"I started feeling it when I first started running here, the first couple days of spring training," Beltran told reporters Tuesday in Port St. Lucie. "I felt like I was compensating, and it got worse, worse, worse -- to the point where now I have to make sure it doesn't get worse than that."
With Beltran, the discomfort caused by his arthritic condition in both knees is a matter of degrees. It seems there is no way to make the pain disappear completely. He needed arthroscopic surgery to "clean out" both knees after the 2007 season. Beltran played 161 games the next year, but never has been the same physically since, following that with 81 in 2009 and 64 last season.
What's most disturbing about yesterday's revelation is that Beltran did very little running during the offseason, and had not appeared in a Grapefruit League game until Sunday, when he was limited to DH duties. Beltran described his effort level as "80 percent" in scoring from second base -- that was considered a major achievement -- but was kept out of the lineup Monday and Tuesday.
The Mets' plan is to sit Beltran for the next five days and treat him with anti-inflammatory medication. The hope is that he can return after Monday's break in the schedule, and the Mets insist it will be enough time to prepare him for Opening Day.
A week ago, Beltran's biggest concern was making the switch to rightfield. Now the Mets have to wonder if he is capable of staying on the field at all.
"Right now, we are not anticipating that he will start the year on the DL," general manager Sandy Alderson said. "We're still within a reasonable time frame to get him ready, so I certainly don't expect that. He did say to me that this is a kind of situation where he could play on it. But it's March 8, so it's best to deal with it in a conservative way."
Beltran considered microfracture surgery for his right knee in January 2010 but decided against it when he was told it involved a ninth-month rehabilitation program. That allowed him to return during the second half of last season, but it seems like he's working his way back from the less invasive arthroscopic procedure.
Beltran's right knee also remains a concern.
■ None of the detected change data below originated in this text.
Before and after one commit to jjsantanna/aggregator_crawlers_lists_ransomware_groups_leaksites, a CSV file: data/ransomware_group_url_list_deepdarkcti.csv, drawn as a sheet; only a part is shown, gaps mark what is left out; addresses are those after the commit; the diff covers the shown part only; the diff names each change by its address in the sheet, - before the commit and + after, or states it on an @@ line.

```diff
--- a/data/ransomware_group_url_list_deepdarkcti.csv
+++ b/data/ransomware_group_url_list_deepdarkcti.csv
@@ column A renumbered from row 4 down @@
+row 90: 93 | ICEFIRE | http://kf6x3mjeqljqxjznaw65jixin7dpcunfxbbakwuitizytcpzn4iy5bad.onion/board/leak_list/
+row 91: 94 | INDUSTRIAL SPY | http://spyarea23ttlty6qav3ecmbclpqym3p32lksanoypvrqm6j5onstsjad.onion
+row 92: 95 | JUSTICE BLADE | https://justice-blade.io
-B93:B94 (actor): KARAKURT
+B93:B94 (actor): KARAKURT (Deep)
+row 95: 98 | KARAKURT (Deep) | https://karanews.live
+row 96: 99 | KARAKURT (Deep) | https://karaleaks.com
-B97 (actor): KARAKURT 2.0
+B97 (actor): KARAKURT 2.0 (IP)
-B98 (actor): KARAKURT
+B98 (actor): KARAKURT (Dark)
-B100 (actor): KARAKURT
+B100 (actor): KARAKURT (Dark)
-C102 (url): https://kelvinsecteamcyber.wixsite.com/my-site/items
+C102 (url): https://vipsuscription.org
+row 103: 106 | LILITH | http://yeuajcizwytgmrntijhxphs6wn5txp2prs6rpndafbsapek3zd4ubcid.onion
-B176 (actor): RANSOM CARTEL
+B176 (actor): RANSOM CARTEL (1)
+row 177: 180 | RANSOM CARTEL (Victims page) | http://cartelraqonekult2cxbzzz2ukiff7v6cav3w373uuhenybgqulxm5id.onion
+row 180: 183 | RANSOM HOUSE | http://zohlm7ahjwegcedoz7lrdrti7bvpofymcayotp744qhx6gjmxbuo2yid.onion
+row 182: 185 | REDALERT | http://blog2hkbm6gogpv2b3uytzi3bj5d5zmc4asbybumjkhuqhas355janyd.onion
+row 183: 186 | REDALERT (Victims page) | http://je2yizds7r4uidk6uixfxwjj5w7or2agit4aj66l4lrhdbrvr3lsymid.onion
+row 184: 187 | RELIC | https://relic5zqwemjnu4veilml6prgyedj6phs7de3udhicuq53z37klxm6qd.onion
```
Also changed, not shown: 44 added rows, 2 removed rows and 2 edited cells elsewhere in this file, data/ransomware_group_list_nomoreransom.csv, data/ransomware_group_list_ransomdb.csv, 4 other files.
Beltran had planned to wear a brace on that leg this season, and manager Terry Collins already has looked ahead on the schedule to budget days off for him during the first half. That was before his left knee became a problem again.
"Clearly his focus was on the right knee," Alderson said, "so we'll see where this takes us."
In trying to build up the muscles around his right knee, Beltran made that leg stronger during the winter, and he believes the left knee has suffered as a result. Beltran also is putting much more strain on both legs since arriving in camp, and that does not bode well for his durability over a long season.
"There's nothing I can do about it," Beltran said of his chronic knee issues. "I have to deal with the situation."
So do the Mets, who now must look more closely at Fernando Martinez and Nick Evans, two players who could be part of any contingency plan, along with the anticipated backups, Scott Hairston and Willie Harris.
"At the moment, we're not scrambling for Plan B, C or D," Alderson said. "And we're certainly not looking outside the organization at this point. We've got plenty of time, and we'll see how it goes, but I'm very optimistic that he'll be ready to go."